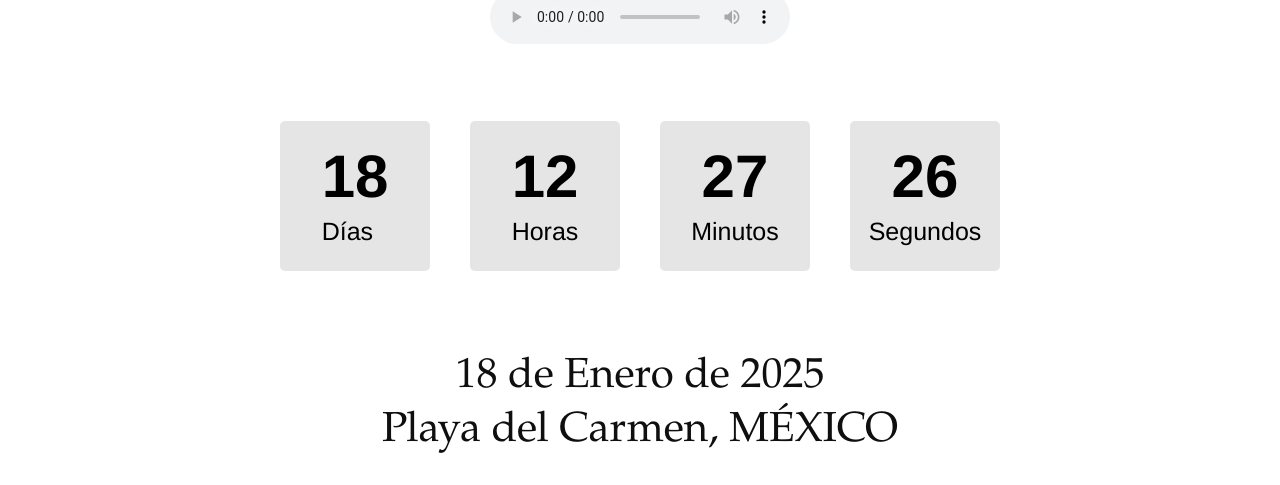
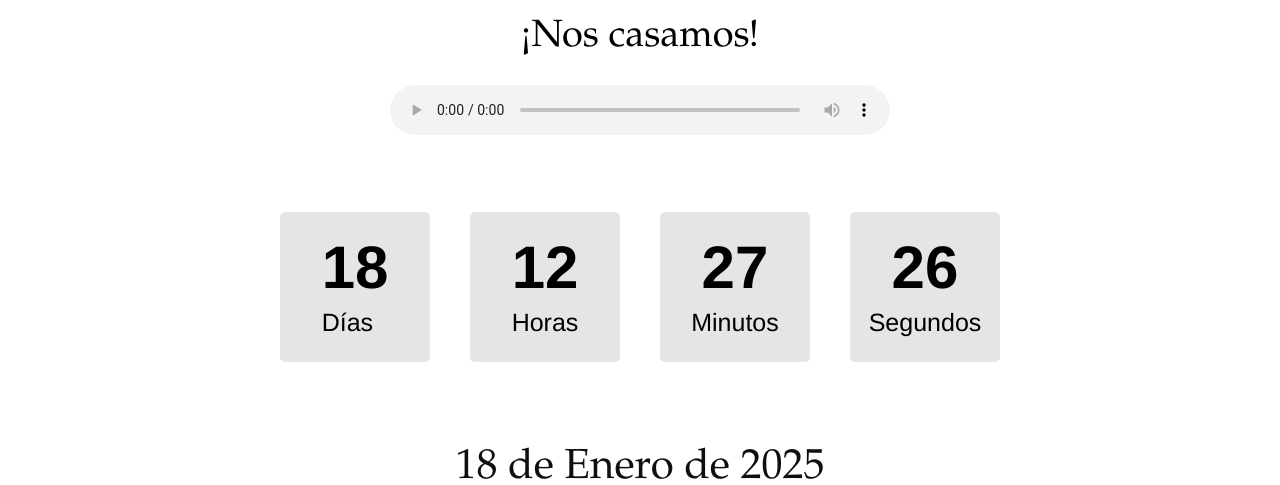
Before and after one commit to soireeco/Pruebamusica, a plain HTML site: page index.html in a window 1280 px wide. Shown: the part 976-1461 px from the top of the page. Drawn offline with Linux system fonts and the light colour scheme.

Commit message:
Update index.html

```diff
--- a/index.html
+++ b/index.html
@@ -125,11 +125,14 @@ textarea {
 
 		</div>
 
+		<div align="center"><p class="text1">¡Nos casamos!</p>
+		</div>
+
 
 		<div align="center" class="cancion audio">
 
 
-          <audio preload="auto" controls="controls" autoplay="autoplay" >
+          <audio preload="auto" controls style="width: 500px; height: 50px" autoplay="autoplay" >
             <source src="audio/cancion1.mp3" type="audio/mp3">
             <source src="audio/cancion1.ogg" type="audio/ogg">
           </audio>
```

-*-

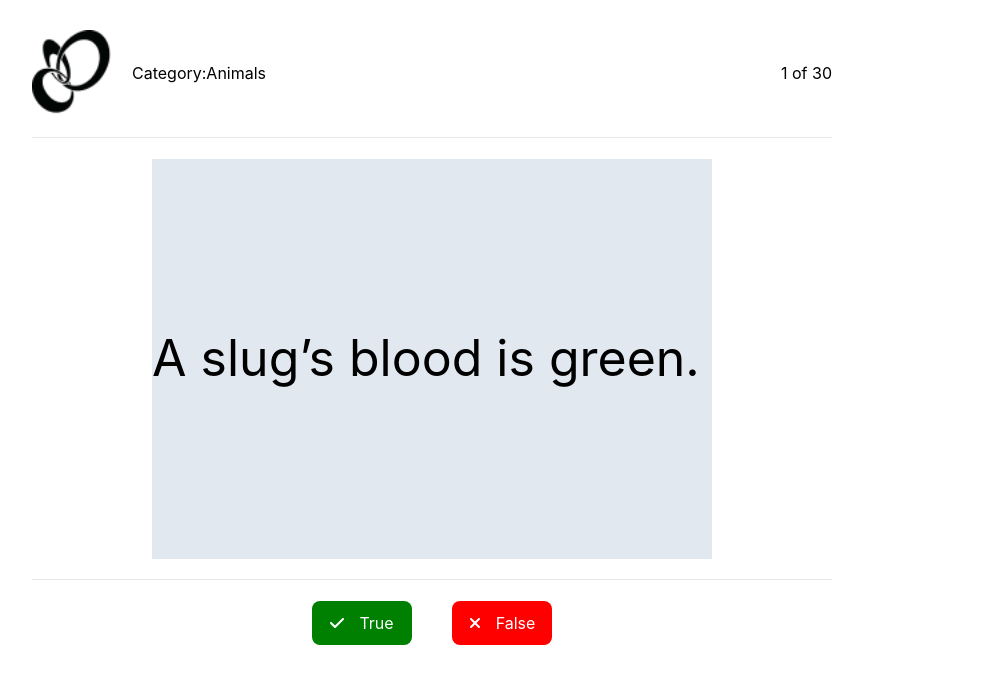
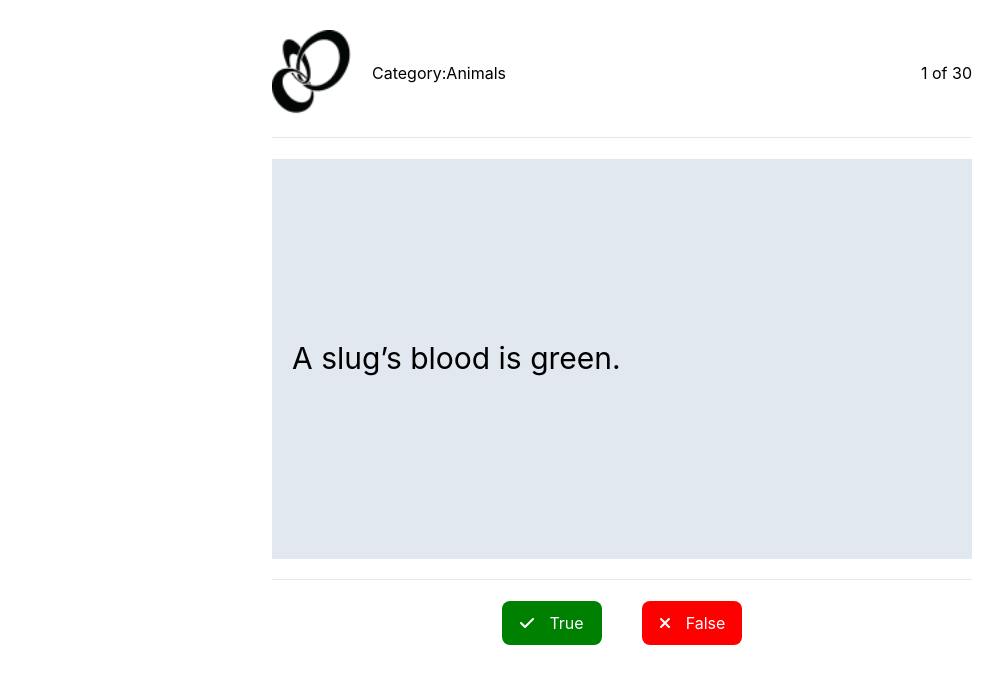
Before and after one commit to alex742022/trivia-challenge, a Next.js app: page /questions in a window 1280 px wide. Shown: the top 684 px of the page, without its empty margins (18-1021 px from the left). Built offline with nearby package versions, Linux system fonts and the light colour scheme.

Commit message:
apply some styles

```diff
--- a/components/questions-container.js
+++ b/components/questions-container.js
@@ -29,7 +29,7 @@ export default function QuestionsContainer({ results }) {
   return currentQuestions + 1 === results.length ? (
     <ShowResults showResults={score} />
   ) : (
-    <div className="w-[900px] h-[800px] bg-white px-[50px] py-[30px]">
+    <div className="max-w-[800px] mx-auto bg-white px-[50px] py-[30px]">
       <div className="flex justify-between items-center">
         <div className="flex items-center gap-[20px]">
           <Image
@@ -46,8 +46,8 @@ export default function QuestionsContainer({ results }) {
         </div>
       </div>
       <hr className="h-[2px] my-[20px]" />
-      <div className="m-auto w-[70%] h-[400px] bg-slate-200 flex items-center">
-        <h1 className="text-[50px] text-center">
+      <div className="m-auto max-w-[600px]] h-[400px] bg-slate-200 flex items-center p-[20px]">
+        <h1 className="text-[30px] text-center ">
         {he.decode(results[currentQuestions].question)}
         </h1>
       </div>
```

-*-

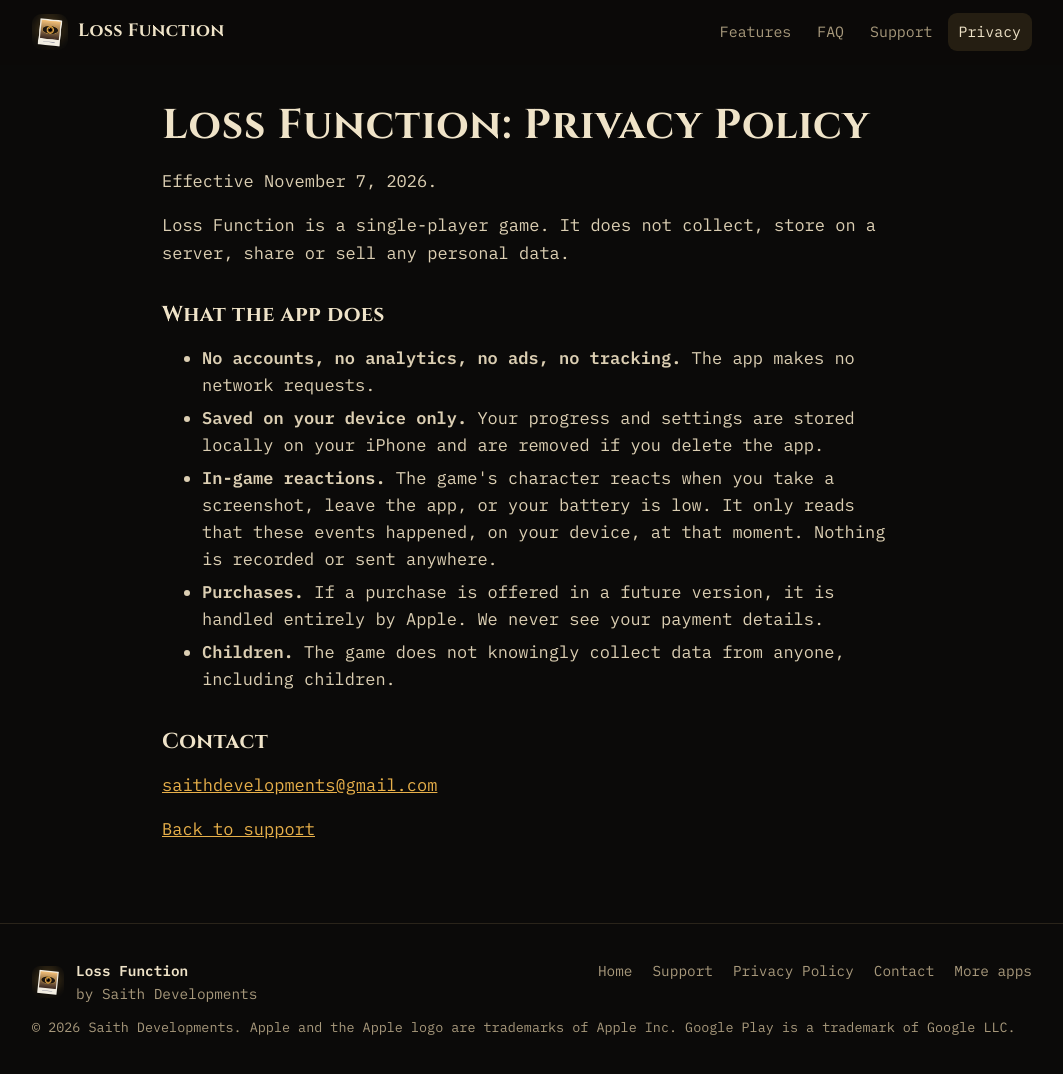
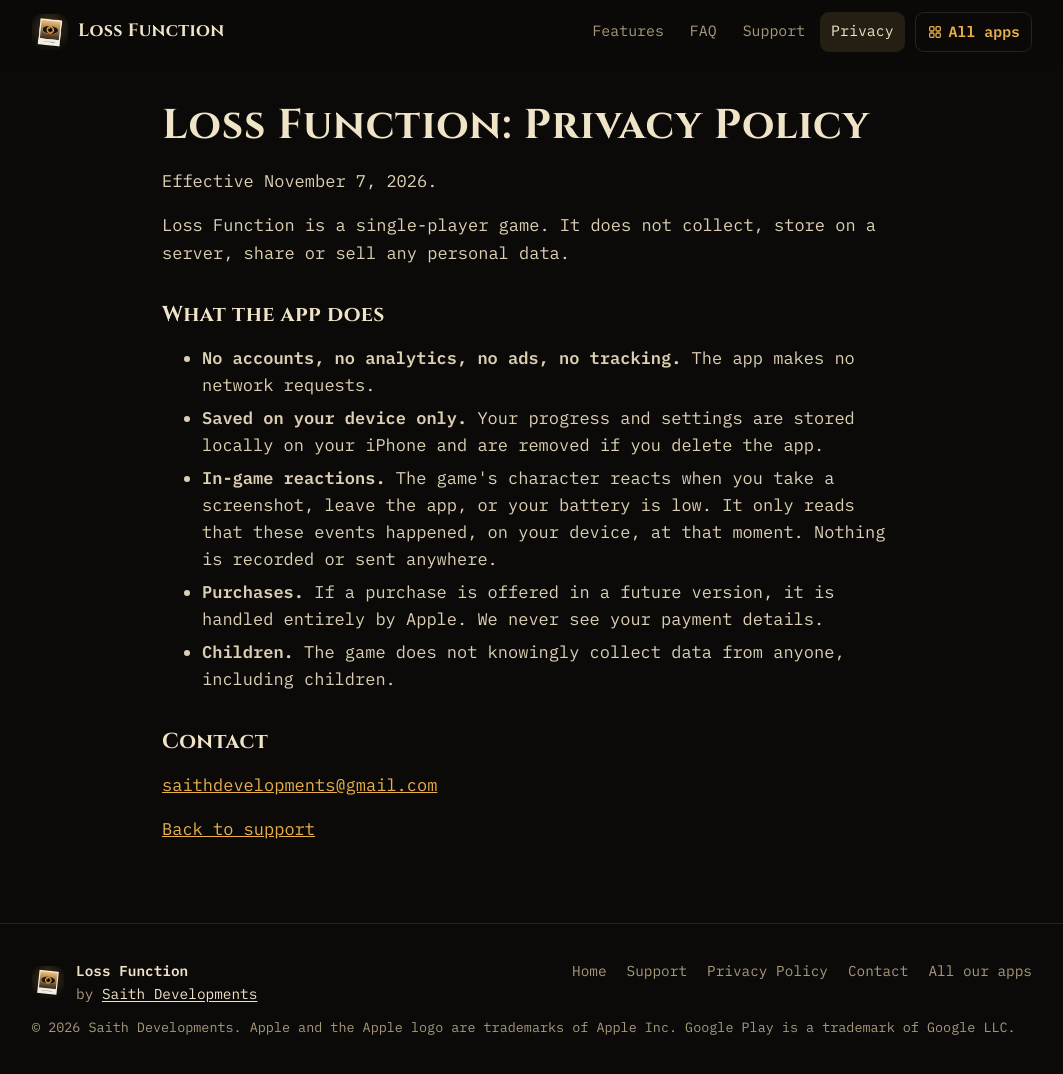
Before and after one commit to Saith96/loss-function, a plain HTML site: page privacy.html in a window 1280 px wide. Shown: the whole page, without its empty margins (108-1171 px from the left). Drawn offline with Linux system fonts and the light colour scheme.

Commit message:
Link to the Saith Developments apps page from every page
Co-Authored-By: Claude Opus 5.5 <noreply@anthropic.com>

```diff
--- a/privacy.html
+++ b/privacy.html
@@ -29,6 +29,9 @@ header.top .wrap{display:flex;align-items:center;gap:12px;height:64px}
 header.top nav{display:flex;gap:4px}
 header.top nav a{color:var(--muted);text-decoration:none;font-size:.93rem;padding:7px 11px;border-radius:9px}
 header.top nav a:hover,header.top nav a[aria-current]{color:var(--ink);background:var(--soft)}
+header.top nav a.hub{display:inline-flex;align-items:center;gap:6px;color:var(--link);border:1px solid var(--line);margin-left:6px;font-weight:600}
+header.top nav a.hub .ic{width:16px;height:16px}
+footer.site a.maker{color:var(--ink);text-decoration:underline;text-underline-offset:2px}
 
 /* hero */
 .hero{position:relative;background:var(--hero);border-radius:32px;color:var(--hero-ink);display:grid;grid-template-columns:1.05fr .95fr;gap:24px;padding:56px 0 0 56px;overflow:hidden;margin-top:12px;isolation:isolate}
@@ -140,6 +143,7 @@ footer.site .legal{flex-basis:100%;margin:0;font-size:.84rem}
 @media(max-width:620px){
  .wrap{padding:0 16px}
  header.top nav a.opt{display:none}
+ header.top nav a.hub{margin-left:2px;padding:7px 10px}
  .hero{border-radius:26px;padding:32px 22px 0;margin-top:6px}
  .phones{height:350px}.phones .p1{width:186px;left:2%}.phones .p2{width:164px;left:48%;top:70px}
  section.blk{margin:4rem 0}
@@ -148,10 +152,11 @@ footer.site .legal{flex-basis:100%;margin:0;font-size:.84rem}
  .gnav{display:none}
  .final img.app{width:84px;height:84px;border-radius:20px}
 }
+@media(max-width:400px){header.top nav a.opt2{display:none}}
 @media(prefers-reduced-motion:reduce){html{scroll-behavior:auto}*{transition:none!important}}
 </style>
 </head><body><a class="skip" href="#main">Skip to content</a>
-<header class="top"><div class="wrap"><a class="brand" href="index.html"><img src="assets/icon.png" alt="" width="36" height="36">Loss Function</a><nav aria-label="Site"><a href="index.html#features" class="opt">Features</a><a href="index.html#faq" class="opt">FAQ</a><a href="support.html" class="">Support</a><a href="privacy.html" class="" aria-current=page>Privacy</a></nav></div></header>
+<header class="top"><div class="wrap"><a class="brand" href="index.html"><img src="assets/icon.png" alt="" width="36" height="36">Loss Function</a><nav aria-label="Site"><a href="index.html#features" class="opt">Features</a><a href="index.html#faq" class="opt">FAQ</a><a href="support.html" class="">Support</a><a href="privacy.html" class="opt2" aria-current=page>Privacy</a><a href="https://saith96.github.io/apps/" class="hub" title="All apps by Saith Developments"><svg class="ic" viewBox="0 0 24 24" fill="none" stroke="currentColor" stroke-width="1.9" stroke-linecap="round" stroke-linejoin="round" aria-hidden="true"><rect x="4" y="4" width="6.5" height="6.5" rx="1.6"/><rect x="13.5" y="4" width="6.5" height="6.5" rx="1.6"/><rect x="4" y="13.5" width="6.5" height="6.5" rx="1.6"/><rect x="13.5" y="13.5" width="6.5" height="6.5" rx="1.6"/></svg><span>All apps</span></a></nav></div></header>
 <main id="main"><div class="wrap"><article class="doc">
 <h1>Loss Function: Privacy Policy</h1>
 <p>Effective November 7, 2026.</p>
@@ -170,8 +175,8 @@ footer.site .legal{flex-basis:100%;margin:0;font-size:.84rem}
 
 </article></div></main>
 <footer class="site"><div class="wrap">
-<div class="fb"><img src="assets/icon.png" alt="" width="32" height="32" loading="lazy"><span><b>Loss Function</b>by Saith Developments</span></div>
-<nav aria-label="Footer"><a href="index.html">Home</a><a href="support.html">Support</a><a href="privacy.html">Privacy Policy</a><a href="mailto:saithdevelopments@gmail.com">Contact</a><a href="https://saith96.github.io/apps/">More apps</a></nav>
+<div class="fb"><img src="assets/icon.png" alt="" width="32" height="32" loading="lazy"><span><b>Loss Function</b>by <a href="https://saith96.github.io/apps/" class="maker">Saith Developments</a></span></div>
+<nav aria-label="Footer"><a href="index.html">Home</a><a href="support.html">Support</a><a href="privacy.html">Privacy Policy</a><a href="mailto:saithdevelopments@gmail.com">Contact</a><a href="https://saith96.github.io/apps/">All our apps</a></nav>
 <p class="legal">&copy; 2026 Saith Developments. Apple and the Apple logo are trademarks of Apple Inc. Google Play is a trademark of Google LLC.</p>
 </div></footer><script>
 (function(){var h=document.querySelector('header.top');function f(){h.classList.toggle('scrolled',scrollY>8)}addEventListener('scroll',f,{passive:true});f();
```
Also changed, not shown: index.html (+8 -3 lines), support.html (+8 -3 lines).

-*-

Using the listing above, show each line holding the string "span".

Exercise solution —
+<header class="top"><div class="wrap"><a class="brand" href="index.html"><img src="assets/icon.png" alt="" width="36" height="36">Loss Function</a><nav aria-label="Site"><a href="index.html#features" class="opt">Features</a><a href="index.html#faq" class="opt">FAQ</a><a href="support.html" class="">Support</a><a href="privacy.html" class="opt2" aria-current=page>Privacy</a><a href="https://saith96.github.io/apps/" class="hub" title="All apps by Saith Developments"><svg class="ic" viewBox="0 0 24 24" fill="none" stroke="currentColor" stroke-width="1.9" stroke-linecap="round" stroke-linejoin="round" aria-hidden="true"><rect x="4" y="4" width="6.5" height="6.5" rx="1.6"/><rect x="13.5" y="4" width="6.5" height="6.5" rx="1.6"/><rect x="4" y="13.5" width="6.5" height="6.5" rx="1.6"/><rect x="13.5" y="13.5" width="6.5" height="6.5" rx="1.6"/></svg><span>All apps</span></a></nav></div></header>
-<div class="fb"><img src="assets/icon.png" alt="" width="32" height="32" loading="lazy"><span><b>Loss Function</b>by Saith Developments</span></div>
+<div class="fb"><img src="assets/icon.png" alt="" width="32" height="32" loading="lazy"><span><b>Loss Function</b>by <a href="https://saith96.github.io/apps/" class="maker">Saith Developments</a></span></div>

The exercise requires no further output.